  1. I would set the session token lifetime to be 7 days or similar. This is a practical balance between authentication, authorization, and convenience for the end user. (See the session.token_expiry_sec option in the server.)
  2. I would incorporate social sign-in into the game as early as possible. With mobile this could be Apple Game Center, Google Play Games, Apple Sign-In, Facebook, Facebook Limited Login, etc. This eliminates most of the hassle with re-authentication by the user because all of those social providers have a silent sign-in option once the first authentication has been done.
  3. Make a check at game start whether the session token is within 24 hours of its expiration and re-authenticate the user. This way you can extend the lifetime of the session without an interruption to the user’s play experience that day.
  4. You can also use device ID authentication by default to avoid the need for social sign-in with the initial play experience.

Also, keep an eye on the latest work in the Nakama Unity client where we’re about to open a pull request for review that uses the refresh tokens work added in Nakama 3.0 server.
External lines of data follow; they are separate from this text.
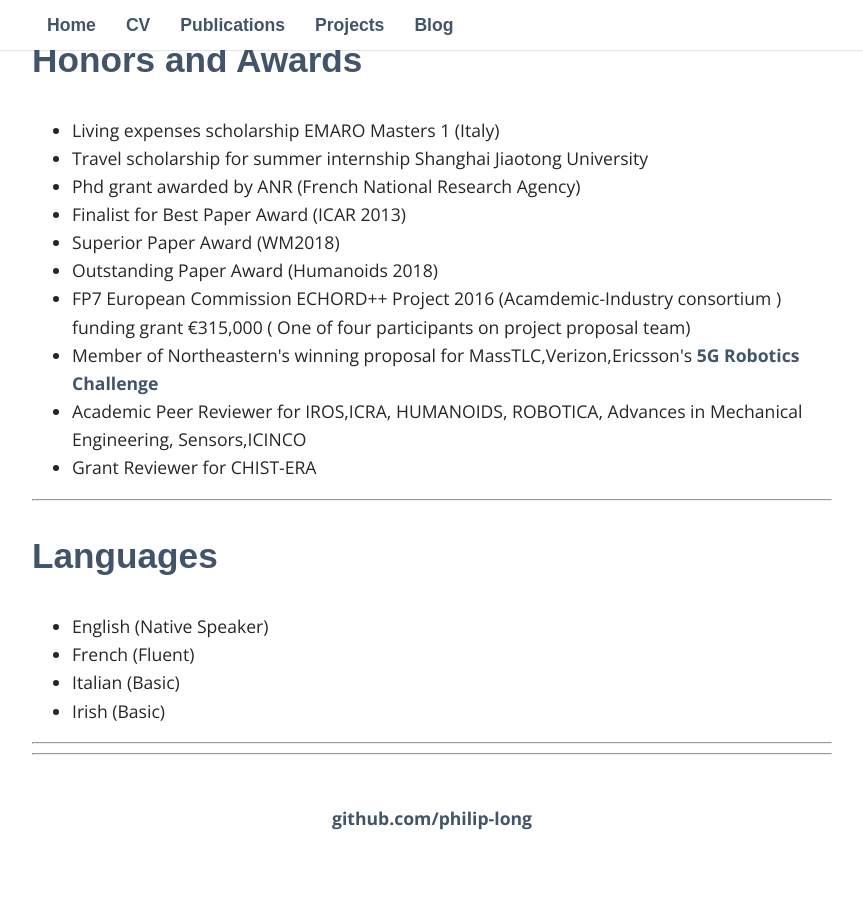
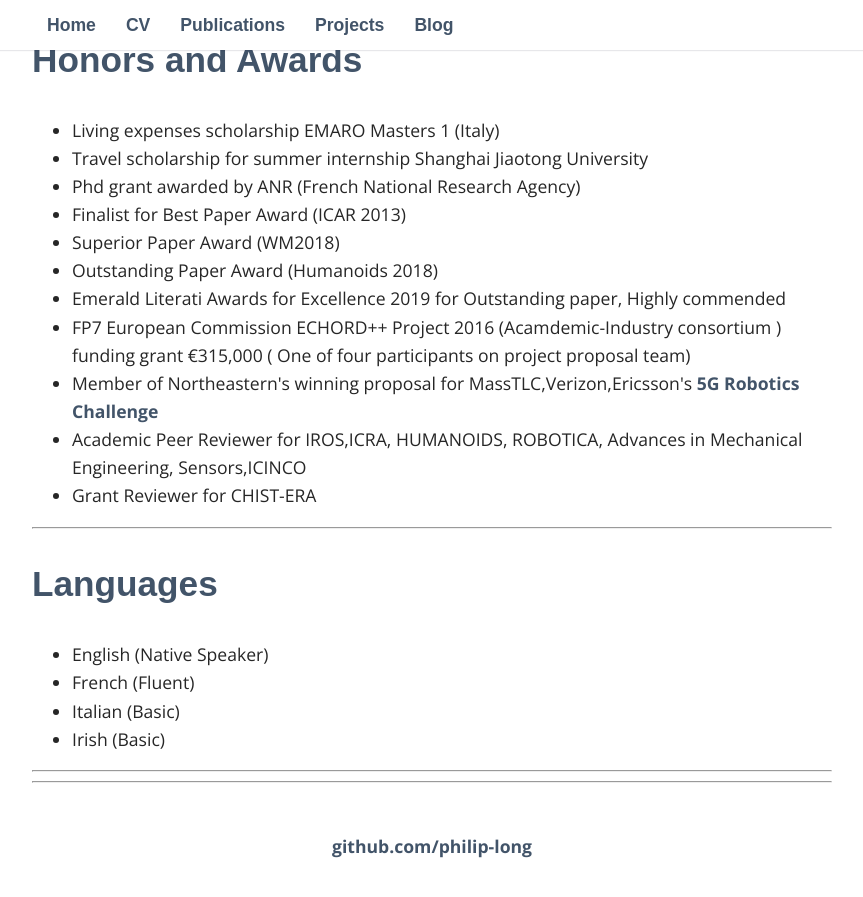
Before and after one commit to philip-long/philip-long.github.io, a Jekyll site: the page built from cv/index.html, in a window 1280 px wide and 900 px high, scrolled down 5362 px. Shown: the top 897 px of the window, without its empty margins (208-1071 px from the left). Built offline with Jekyll 4.4.1, drawn with Linux system fonts in a browser that asks for light colours; nearby versions of some CDN libraries; some web fonts are replaced; library files that are not in the unit come from our copies; before the commit the page ends 6234 px from its top, so only the background shows below that.

Commit message:
Update index.html

```diff
--- a/cv/index.html
+++ b/cv/index.html
@@ -373,6 +373,7 @@ RX-90, B&R Automation Studio </li>
 			     <li> Finalist for Best Paper Award (ICAR 2013)  </li>
 			     <li> Superior Paper Award (WM2018) </li>
 			     <li> Outstanding Paper Award (Humanoids 2018)</li>
+			     <li> Emerald Literati Awards for Excellence 2019 for Outstanding paper, Highly commended </li>
                              <li> FP7 European Commission ECHORD++ Project 2016 (Acamdemic-Industry consortium ) funding grant €315,000 ( One of four participants on project proposal team) </li>
 			     <li> Member of Northeastern's winning proposal for MassTLC,Verizon,Ericsson's  <a href="https://www.marketwatch.com/press-release/masstlc-verizon-ericsson-name-winners-in-5g-robotics-challenge-2019-02-04"> 5G Robotics Challenge</a> </li>
 			     <li> Academic Peer Reviewer for IROS,ICRA, HUMANOIDS, ROBOTICA, Advances in Mechanical Engineering, Sensors,ICINCO </li>
```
This will let you refresh a session on demand as well as enable auto-refresh a session.

This will not totally eliminate the need to re-authenticate the user because refresh tokens have their own lifetime and can expire (though this can also be configured). (See the session.refresh_token_expiry_sec option in the server.)


Thanks for the reply!

Ok yeah that makes sense, refreshing the tokens when you enter the game if needed, then we wont have refreshes during the actual play session.

I’ll keep an eye open for updates to the Unity client!

Thanks a lot!

@nixarn You can keep an eye on this pull request to follow the session auto-refresh logic which is being added to the Unity and .NET clients: Add option to refresh or logout a session supported in Nakama 3.0. by novabyte · Pull Request #54 · heroiclabs/nakama-dotnet · GitHub